Psssssst – Don’t tell my sis, but I might take pictures of her while she’s walking the dogs, or teaching, or (her favorite “exercise”) even running at the mouth. I’ll use my best camera. And best judgment. At Best Buy, of course.
While listening to the press conference, part of me was thinking, “Wow, what a great tool. So easy to use and understand.” Boomers and Older Adults have consistently said their three top desires for technology would be to connect with loved ones, shop, and maintain cognitive health, and this tablet will help do that. Yet another part of me was thinking, “So basic. The RealPad would never be something I’d buy, as I am not intimidated at all by my various devices.”
What I really should have thought was, “I am not intimidated by things I have already learned.”
Learning new tasks is also a well-known way to maintain cognitive health. According to the National Institutes of Health (NIH), “by increasing the complexity of the environment, these activities may increase cognitive reserve. In general, there appears to be support for a positive association between cognitive activity and cognitive functioning in late life.” By this standard, I now have a huge reserve of smartness awaiting me in old age. Want to know why? (there is only one right answer)
For my birthday I asked for a DSLR camera as I want to take better photos for the blog. I have never used anything but a point-and-shoot, nor have I ever had a photo class. And I have zero artistic sense. But right after receiving the Canon Rebel T3 I signed up for a photography class at our local community college. A week late. So I had some catching up to do. Which meant this:
* Get home Saturday night from the convention, leaving one day to prep for the Monday class
* Read the camera manual (which turned out to be totally different from “understand the manual”)
* Learn the computerized college system for finding, reading, and downloading info
* Download the Adobe Lightroom program/ app

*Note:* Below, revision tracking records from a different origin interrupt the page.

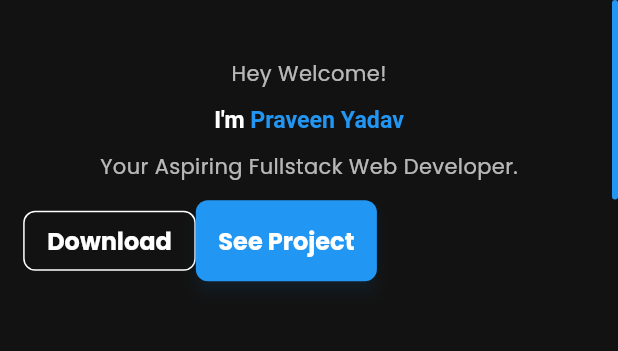
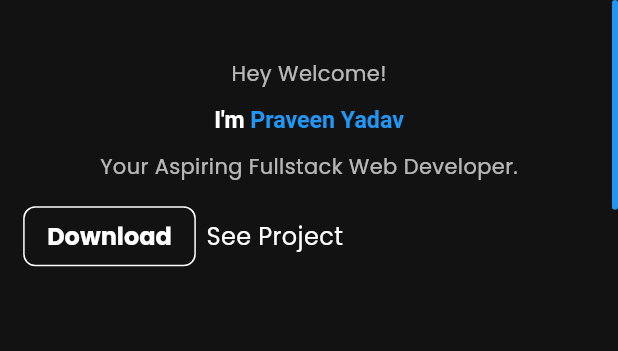
Before and after one commit to pytw/portfolio, a Flutter app: the screen it shows after launch, on a phone screen of 412 x 824 dp, the part 84-435 px from its top. Run offline on Flutter 3.47's test engine with Material 3 defaults, Android fonts, the phone set to English and light mode, and no system bars; our stand-ins replace firebase_core, flutter_screenutil, flutter_svg, font_awesome_flutter, go_router, google_fonts and 1 more; accounts and stored records are empty; statements that could not run were skipped.

Commit message:
contact section updated

````diff
--- a/lib/screens/home_screen.dart
+++ b/lib/screens/home_screen.dart
@@ -130,7 +130,7 @@ class _HomeScreenState extends State<HomeScreen> {
                       key: _contactKey,
                       margin: EdgeInsets.symmetric(
                           vertical: mediaQuery.height * 0.025),
-                      height: mediaQuery.height * 0.95,
+                      height: mediaQuery.height * 0.7,
                       child: const ContactSection(),
                     ),
                     const Footer(),
--- a/lib/screens/sections/about_section.dart
+++ b/lib/screens/sections/about_section.dart
@@ -93,7 +93,11 @@ class AboutSection extends StatelessWidget {
                   textStyle: Theme.of(context)
                       .textTheme
                       .bodyLarge!
-                      .copyWith(fontSize: bodyFontSize),
+                      .copyWith(fontSize: bodyFontSize,
+                  ),
+                  hoverEffects: const [HoverEffect.scale],
+                  clickBackgroundColor: Theme.of(context).primaryColor.withOpacity(0.8),
+                  clickEffects: const [ClickEffect.backgroundColor],
                 ),
               ),
             ],
--- a/lib/widgets/custom_button.dart
+++ b/lib/widgets/custom_button.dart
@@ -1,6 +1,5 @@
 import 'package:flutter/material.dart';
 
-/// Enum for defining hover effects on the button.
 enum HoverEffect {
   none,
   scale,
@@ -10,9 +9,9 @@ enum HoverEffect {
   iconColor,
   elevation,
   shadow,
+  underline,
 }
 
-/// Enum for defining click effects on the button.
 enum ClickEffect {
   none,
   scale,
@@ -24,34 +23,11 @@ enum ClickEffect {
   shadow,
 }
 
-/// Enum for defining the position of the icon relative to the label.
 enum IconPosition {
   isLeft,
   isRight,
 }
 
-/// A customizable button widget that supports hover and click effects.
-///
-/// This button can display either an icon, a label, or both, and provides various
-/// visual effects on hover and click events.
-///
-/// ### Usage:
-///
-/// To use the `CustomButton`, you need to provide either an icon, a label, or both.
-///
-/// ```dart
-/// CustomButton(
-///   onPressed: () {
-///     print('Button pressed');
-///   },
-///   label: 'Submit',
-///   icon: Icons.check,
-///   iconPosition: IconPosition.isLeft,
-///   hoverEffects: [HoverEffect.backgroundColor, HoverEffect.labelColor],
-///   clickEffects: [ClickEffect.backgroundColor],
-/// )
-/// ```
-///
 class CustomButton extends StatefulWidget {
   final String? label;
   final IconData? icon;
@@ -68,6 +44,10 @@ class CustomButton extends StatefulWidget {
   final Color hoverBorderColor;
   final Color hoverLabelColor;
   final Color hoverIconColor;
+  final Color clickBackgroundColor;
+  final Color clickBorderColor;
+  final Color clickLabelColor;
+  final Color clickIconColor;
   final TextStyle textStyle;
   final IconPosition iconPosition;
   final List<HoverEffect> hoverEffects;
@@ -81,6 +61,8 @@ class CustomButton extends StatefulWidget {
   final Widget? loadingIndicator;
   final MouseCursor cursor;
   final MouseCursor loadingCursor;
+  final Color hoverUnderlineColor;
+  final double hoverUnderlineWidth;
 
   const CustomButton({
     super.key,
@@ -89,17 +71,22 @@ class CustomButton extends StatefulWidget {
     this.icon,
     this.iconColor = Colors.white,
     this.iconSize = 16.0,
-    this.textStyle = const TextStyle(color: Colors.white, fontSize: 16),
+    this.textStyle = const TextStyle(
+        color: Colors.white, fontSize: 16),
     this.elevation = 4.0,
-    this.padding = const EdgeInsets.symmetric(horizontal: 15, vertical: 15),
+    this.padding = const EdgeInsets.all(6.0),
     this.borderRadius = const BorderRadius.all(Radius.circular(8.0)),
-    this.backgroundColor = Colors.blue,
+    this.backgroundColor = Colors.transparent,
     this.borderColor = Colors.transparent,
-    this.borderWidth = 0.0,
-    this.hoverBackgroundColor = Colors.blueAccent,
-    this.hoverBorderColor = Colors.blueAccent,
-    this.hoverLabelColor = Colors.black,
-    this.hoverIconColor = Colors.yellow,
+    this.borderWidth = 1.0,
+    this.hoverBackgroundColor = Colors.transparent,
+    this.hoverBorderColor = Colors.white,
+    this.hoverLabelColor = Colors.white,
+    this.hoverIconColor = Colors.white,
+    this.clickBackgroundColor = Colors.transparent,
+    this.clickBorderColor = Colors.white,
+    this.clickLabelColor = Colors.white,
+    this.clickIconColor = Colors.white,
     this.iconPosition = IconPosition.isLeft,
     this.hoverEffects = const [HoverEffect.none],
     this.clickEffects = const [ClickEffect.none],
@@ -112,6 +99,8 @@ class CustomButton extends StatefulWidget {
     this.loadingIndicator,
     this.cursor = SystemMouseCursors.click,
     this.loadingCursor = SystemMouseCursors.wait,
+    this.hoverUnderlineColor = Colors.white,
+    this.hoverUnderlineWidth = 2.0
   }) : assert(label != null || icon != null,
             'Either label or icon must be provided.');
 
@@ -128,12 +117,14 @@ class _CustomButtonState extends State<CustomButton>
   Widget build(BuildContext context) {
     Color effectiveBackgroundColor = widget.backgroundColor;
     Color effectiveBorderColor = widget.borderColor;
-    Color effectiveLabelColor = widget.textStyle.color ?? Colors.white;
+    Color effectiveLabelColor =
+        widget.textStyle.color ?? Colors.white; // Default label color
     Color effectiveIconColor = widget.iconColor;
+    double scale = 1.0;
+    bool showUnderline = false;
 
-    double effectiveElevation = widget.elevation;
-
-    if (widget.isEnabled && _isHovering) {
+    // Handle hover effects (if not clicked)
+    if (widget.isEnabled && _isHovering && !_isPressed) {
       if (widget.hoverEffects.contains(HoverEffect.backgroundColor)) {
         effectiveBackgroundColor = widget.hoverBackgroundColor;
       }
@@ -146,26 +137,32 @@ class _CustomButtonState extends State<CustomButton>
       if (widget.hoverEffects.contains(HoverEffect.iconColor)) {
         effectiveIconColor = widget.hoverIconColor;
       }
-      if (widget.hoverEffects.contains(HoverEffect.elevation)) {
-        effectiveElevation += 2.0;
+      if (widget.hoverEffects.contains(HoverEffect.elevation)) {}
+      if (widget.hoverEffects.contains(HoverEffect.scale)) {
+        scale = 1.1; // Increased scale on hover
+      }
+      if (widget.hoverEffects.contains(HoverEffect.underline)) {
+        showUnderline = true;
       }
     }
 
+    // Handle click effects
     if (widget.isEnabled && _isPressed) {
       if (widget.clickEffects.contains(ClickEffect.backgroundColor)) {
-        effectiveBackgroundColor = Colors.red;
+        effectiveBackgroundColor = widget.clickBackgroundColor;
       }
       if (widget.clickEffects.contains(ClickEffect.borderColor)) {
-        effectiveBorderColor = Colors.red;
+        effectiveBorderColor = widget.clickBorderColor;
       }
       if (widget.clickEffects.contains(ClickEffect.labelColor)) {
-        effectiveLabelColor = Colors.white;
+        effectiveLabelColor = widget.clickLabelColor;
       }
       if (widget.clickEffects.contains(ClickEffect.iconColor)) {
-        effectiveIconColor = Colors.red;
+        effectiveIconColor = widget.clickIconColor;
       }
-      if (widget.clickEffects.contains(ClickEffect.elevation)) {
-        effectiveElevation += 4.0;
+      if (widget.clickEffects.contains(ClickEffect.elevation)) {}
+      if (widget.clickEffects.contains(ClickEffect.scale)) {
+        scale = 0.9; // Scale-down slightly on click
       }
     }
 
@@ -187,42 +184,40 @@ class _CustomButtonState extends State<CustomButton>
         },
         onTapCancel: () => setState(() => _isPressed = false),
         child: AnimatedScale(
-          scale: _isPressed && widget.clickEffects.contains(ClickEffect.scale)
-              ? 0.95
-              : 1.0,
+          scale: scale,
           duration: const Duration(milliseconds: 200),
-          child: SizedBox(
+          child: AnimatedContainer(
+            duration: const Duration(milliseconds: 200),
             width: widget.width,
             height: widget.height,
+            decoration: BoxDecoration(
+              color: effectiveBackgroundColor,
+              borderRadius: widget.borderRadius,
+              border: Border.all(
+                  color: effectiveBorderColor, width: widget.borderWidth),
+              boxShadow: [
+                if (widget.hoverEffects.contains(HoverEffect.shadow) &&
+                    _isHovering &&
+                    !_isPressed)
+                  const BoxShadow(
+                    color: Colors.black54,
+                    blurRadius: 10,
+                    offset: Offset(0, 4),
+                  ),
+              ],
+            ),
             child: Material(
-              elevation: effectiveElevation,
-              borderRadius: widget.borderRadius,
-              shadowColor: _isHovering &&
-                      widget.hoverEffects.contains(HoverEffect.shadow)
-                  ? Colors.black54
-                  : Colors.transparent,
-              child: ElevatedButton(
-                onPressed: widget.isEnabled && !widget.showLoadingIndicator
+              color: Colors.transparent,
+              child: InkWell(
+                onTap: widget.isEnabled && !widget.showLoadingIndicator
                     ? widget.onPressed
                     : null,
-                style: ButtonStyle(
-                  elevation: WidgetStateProperty.all(effectiveElevation),
-                  padding: WidgetStateProperty.all(widget.padding),
-                  shape: WidgetStateProperty.all(
-                    RoundedRectangleBorder(
-                      borderRadius: widget.borderRadius,
-                      side: BorderSide(
-                        color: effectiveBorderColor,
-                        width: widget.borderWidth,
-                      ),
-                    ),
-                  ),
-                  backgroundColor:
-                      WidgetStateProperty.all(effectiveBackgroundColor),
-                  overlayColor: WidgetStateProperty.all(Colors.transparent),
+                borderRadius: widget.borderRadius,
+                child: Padding(
+                  padding: widget.padding,
+                  child: _buildButtonContent(
+                      effectiveLabelColor, effectiveIconColor, showUnderline),
                 ),
-                child: _buildButtonContent(
-                    effectiveLabelColor, effectiveIconColor),
               ),
             ),
           ),
@@ -232,7 +227,7 @@ class _CustomButtonState extends State<CustomButton>
   }
 
   Widget _buildButtonContent(
-      Color effectiveLabelColor, Color effectiveIconColor) {
+      Color effectiveLabelColor, Color effectiveIconColor, bool showUnderline) {
     if (widget.showLoadingIndicator) {
       return Row(
         mainAxisSize: MainAxisSize.min,
@@ -253,10 +248,7 @@ class _CustomButtonState extends State<CustomButton>
     }
 
     if (widget.label != null && widget.icon == null) {
-      return Text(
-        widget.label!,
-        style: widget.textStyle.copyWith(color: effectiveLabelColor),
-      );
+      return _buildLabel(effectiveLabelColor, showUnderline);
     }
 
     return Row(
@@ -273,10 +265,7 @@ class _CustomButtonState extends State<CustomButton>
               size: widget.iconSize,
             ),
           ),
-        Text(
-          widget.label!,
-          style: widget.textStyle.copyWith(color: effectiveLabelColor),
-        ),
+        _buildLabel(effectiveLabelColor, showUnderline),
         if (widget.icon != null && widget.iconPosition == IconPosition.isRight)
           Padding(
             padding: const EdgeInsets.only(left: 8.0),
@@ -291,4 +280,26 @@ class _CustomButtonState extends State<CustomButton>
       ],
     );
   }
+
+  Widget _buildLabel(Color effectiveLabelColor, bool showUnderline) {
+    return Container(
+      decoration: showUnderline
+          ? BoxDecoration(
+              border: Border(
+                bottom: BorderSide(
+                  color: widget.hoverUnderlineColor,
+                  width: widget.hoverUnderlineWidth,
+                ),
+              ),
+            )
+          : null,
+      child: Text(
+        widget.label!,
+        style: widget.textStyle.copyWith(
+          color:
+              widget.isEnabled ? effectiveLabelColor : widget.disabledTextColor,
+        ),
+      ),
+    );
+  }
 }
````
Also changed, not shown: lib/screens/sections/contact_section.dart (+73 -36 lines), lib/widgets/hoverable_button.dart (deleted, +0 -87 lines).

* Watch tutorial videos on how to use Lightroom and the Canon
* Search Google repeatedly for help, as I got stuck a lot
* Figure out how to use the camera (I had to get 2 other people involved for a few places where I got stuck, when even Google was too advanced in its explanations)
* Take photos
* Take a self-portrait (which meant learning to use my tripod and the camera timer)
* Upload photos from my camera to the computer, then to the photo app
* Follow the professor’s instructions for labeling and sending the selected portrait to her
* Send the photo in by the deadline (and do the assigned reading, which assumed I already did all the above)
That is a lot of f***ing steps. I would have quit if I hadn’t signed up (and paid) for the class, as it was overwhelming to have so much to learn in just one day. But I know that about myself, which is why I signed up for an in-person class instead of just buying an online tutorial that I’d never actually get around to. I felt exhausted after spending most of the day just trying to get up to the baseline required just to take, save, and send a photo. I also felt smarter. Because I did it.
Which brings me back to the RealPad. I now remember how daunting it can be to learn computer skills. Actually, I tried to quit setting up my Twitter account in 2010, but a friend wouldn’t let me. She held my hand (telephonically) until I figured it out. So if you’re intimidated by the computer (or know someone who is, as you obviously know how to read this blog post online), the RealPad could be a very happy solution, as it truly is ready to use right out of the box. You can learn about it by clicking on this ———–> link.
After feeling incompetent and frustrated for much of the day, I actually ended the day feeling quite proud and smart. And tired. My brain needs a nap. The rest of me needs to move after sitting at the computer for too long. So this post is now over.